“I don’t think anyone here wants to do anything to hurt the City of North Port,” Chair Maio said. “But there’s no reason we can’t send a signal — this board — that Orange Hammock [is a high priority].” People have been telling county commissioners for 20, 30, 40 years, he added, “‘You must buy this one.’”
Vice Chair Caragiulo concurred that that the acquisition of the ranch did not need to be negotiated in concord with “a breach of an agreement with the City of North Port.”
“I think there’s money to do everything,” Maio told his colleagues, referring to the improvements to the two preserves and the potential $460,000 acquisition of the property next to Old Miakka Preserve.
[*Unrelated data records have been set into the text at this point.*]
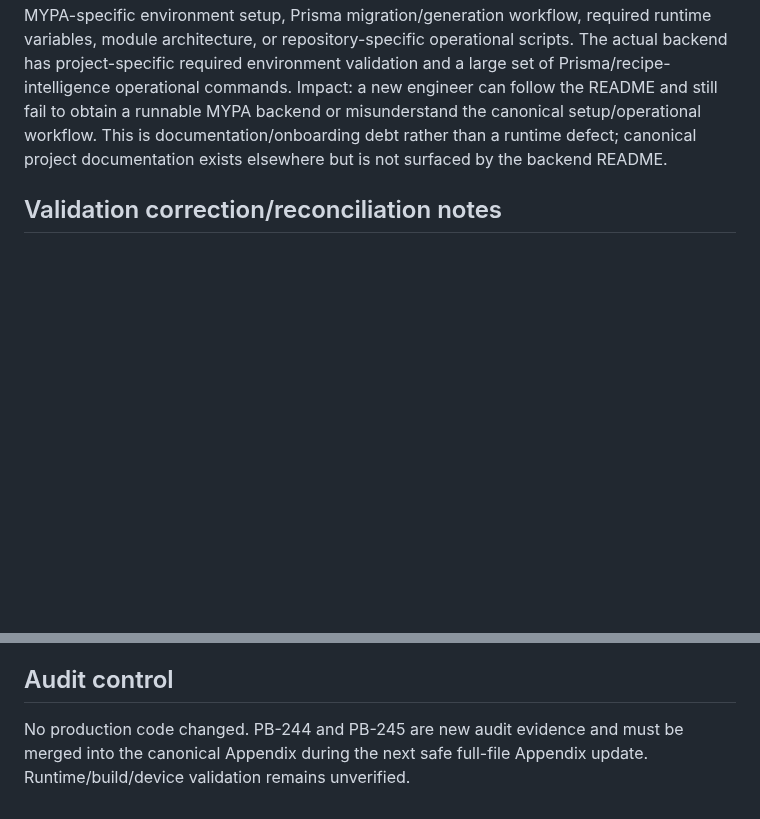
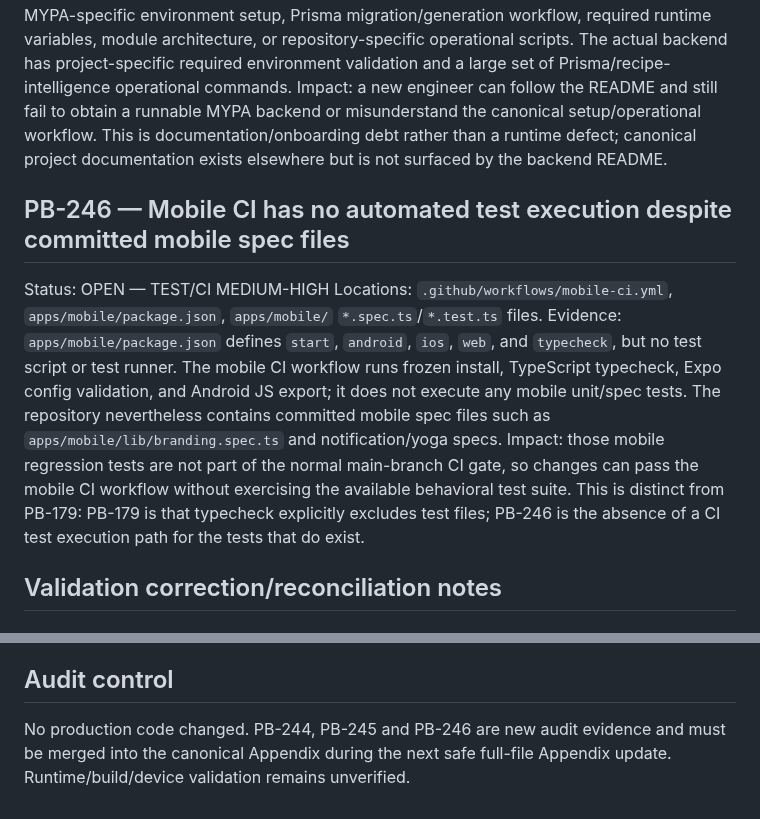
Before and after one commit to Ramin-rezaie-nazari/my-personal-assistant, a Markdown page: docs/project-brain/15_AUDIT_FINDINGS_CONTINUATION_2026-09-11.md, 2 parts joined by grey strips. GitHub-like rendering; blank space fills up the shorter version.

Commit message:
docs(audit): record mobile CI test coverage gap

```diff
--- a/docs/project-brain/15_AUDIT_FINDINGS_CONTINUATION_2026-09-11.md
+++ b/docs/project-brain/15_AUDIT_FINDINGS_CONTINUATION_2026-09-11.md
@@ -14,6 +14,11 @@ Location: `apps/backend/README.md`.
 Evidence: the README still identifies the project as a generic NestJS starter repository, gives only generic `pnpm install/start/test` instructions, and contains no MYPA-specific environment setup, Prisma migration/generation workflow, required runtime variables, module architecture, or repository-specific operational scripts. The actual backend has project-specific required environment validation and a large set of Prisma/recipe-intelligence operational commands.
 Impact: a new engineer can follow the README and still fail to obtain a runnable MYPA backend or misunderstand the canonical setup/operational workflow. This is documentation/onboarding debt rather than a runtime defect; canonical project documentation exists elsewhere but is not surfaced by the backend README.
 
+## PB-246 — Mobile CI has no automated test execution despite committed mobile spec files
+Status: OPEN — TEST/CI MEDIUM-HIGH
+Locations: `.github/workflows/mobile-ci.yml`, `apps/mobile/package.json`, `apps/mobile/` `*.spec.ts`/`*.test.ts` files.
+Evidence: `apps/mobile/package.json` defines `start`, `android`, `ios`, `web`, and `typecheck`, but no test script or test runner. The mobile CI workflow runs frozen install, TypeScript typecheck, Expo config validation, and Android JS export; it does not execute any mobile unit/spec tests. The repository nevertheless contains committed mobile spec files such as `apps/mobile/lib/branding.spec.ts` and notification/yoga specs. Impact: those mobile regression tests are not part of the normal main-branch CI gate, so changes can pass the mobile CI workflow without exercising the available behavioral test suite. This is distinct from PB-179: PB-179 is that typecheck explicitly excludes test files; PB-246 is the absence of a CI test execution path for the tests that do exist.
+
 ## Validation correction/reconciliation notes
 
 ### PB-232 — REQUIRES RECLASSIFICATION
@@ -29,4 +34,4 @@ The earlier claim that the inline `@Body() body: { action: BehaviorAction; conte
 The grouped validation finding overlaps materially with historical findings: PB-077 covers Habit DTO validation, PB-085 covers Life Execution DTO validation, PB-089 covers Fitness controller write validation, PB-093 covers Workout write-contract validation, and PB-083 covers Supplements DTO contract drift. Do not treat PB-243 as a clean unique finding until each module's scope is mapped against those historical entries. If it adds distinct evidence for Supplements or another active class-DTO surface not covered historically, merge that evidence into the appropriate existing ID rather than retaining a duplicate umbrella ID.
 
 ## Audit control
-No production code changed. PB-244 and PB-245 are new audit evidence and must be merged into the canonical Appendix during the next safe full-file Appendix update. Runtime/build/device validation remains unverified.
+No production code changed. PB-244, PB-245 and PB-246 are new audit evidence and must be merged into the canonical Appendix during the next safe full-file Appendix update. Runtime/build/device validation remains unverified.
```
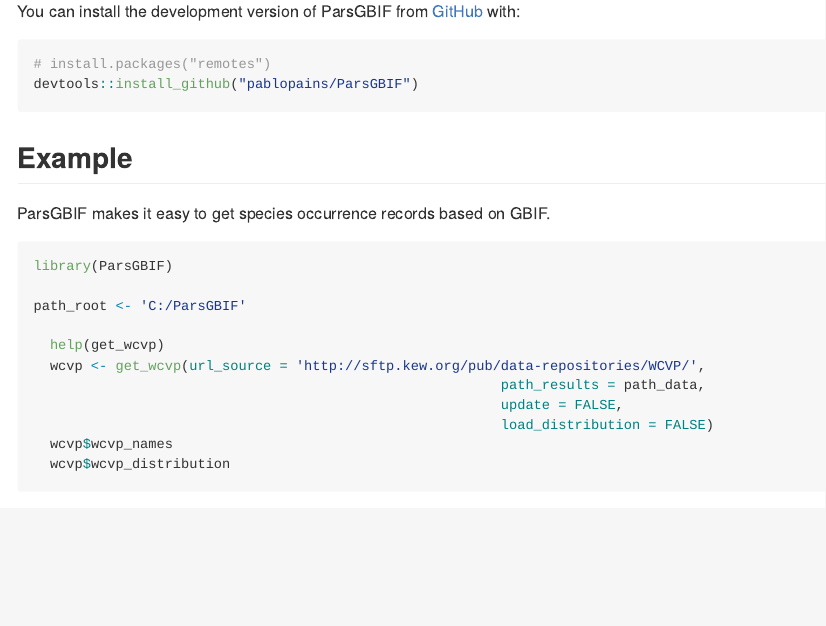
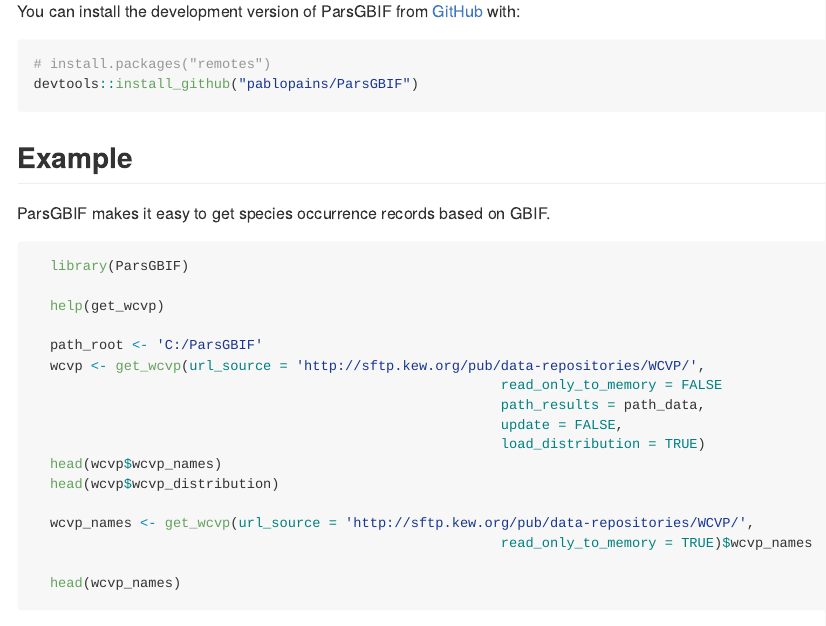
Before and after one commit to pablopains/ParsGBIF, an R Markdown document (README.Rmd): the page in a window 1100 px wide, from 250 px down. Rendered offline with R 4.5, knitr and Pandoc, with nearby package versions; badge pictures from the web are left out.

Commit message:
add param read_only_to_memory in get_wcvp and exemples in readme

````diff
--- a/README.Rmd
+++ b/README.Rmd
@@ -29,15 +26,23 @@
 ParsGBIF makes it easy to get species occurrence records based on GBIF.
 
 ```{r example, eval=FALSE}
-library(ParsGBIF)
-
-path_root <- 'C:/ParsGBIF'
+  library(ParsGBIF)
 
   help(get_wcvp)
+
+  path_root <- 'C:/ParsGBIF'
   wcvp <- get_wcvp(url_source = 'http://sftp.kew.org/pub/data-repositories/WCVP/',
+                                                         read_only_to_memory = FALSE
                                                          path_results = path_data,
                                                          update = FALSE,
-                                                         load_distribution = FALSE)
-  wcvp$wcvp_names
-  wcvp$wcvp_distribution
+                                                         load_distribution = TRUE)
+  head(wcvp$wcvp_names)
+  head(wcvp$wcvp_distribution)
+
+  wcvp_names <- get_wcvp(url_source = 'http://sftp.kew.org/pub/data-repositories/WCVP/',
+                                                         read_only_to_memory = TRUE)$wcvp_names
+
+  head(wcvp_names)
+
+
 ```
````
Also changed, not shown: R/get_wcvp.R (+25 -10 lines), README.Rmd (3 more changed lines), 2 other files.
Furthermore, Maio said, “This commissioner doesn’t want us to say [the offer for Orange Hammock Ranch is] capped at $5 million …”
More details about the ranch
As part of her presentation, Brown also noted that Orange Hammock Ranch first was identified in 1998 for inclusion in the county’s Environmentally Sensitive Lands Protection Program’s Eastern Ranchlands Protection program as a priority site.
The property has been used for agricultural and recreational hunting, she said, but no development exists on it. Public access to it is available through the adjacent, 6,000-acre RV Griffin Reserve, which is owned by SWFWMD.
Approximately 60% to 75% of Orange Hammock Ranch is wetlands, Brown added. It serves as habitat for a variety of wildlife, including bobcats, whitetail deer, reptiles and numerous bird species.
During the public comments period earlier in the meeting, Bob Clark — representing the Venice Area Audubon Society and Florida Audubon — told the board that the ranch, as part of the Myakka River watershed, has been identified as one of the state’s Important Bird Areas, which are designated both on state and national levels.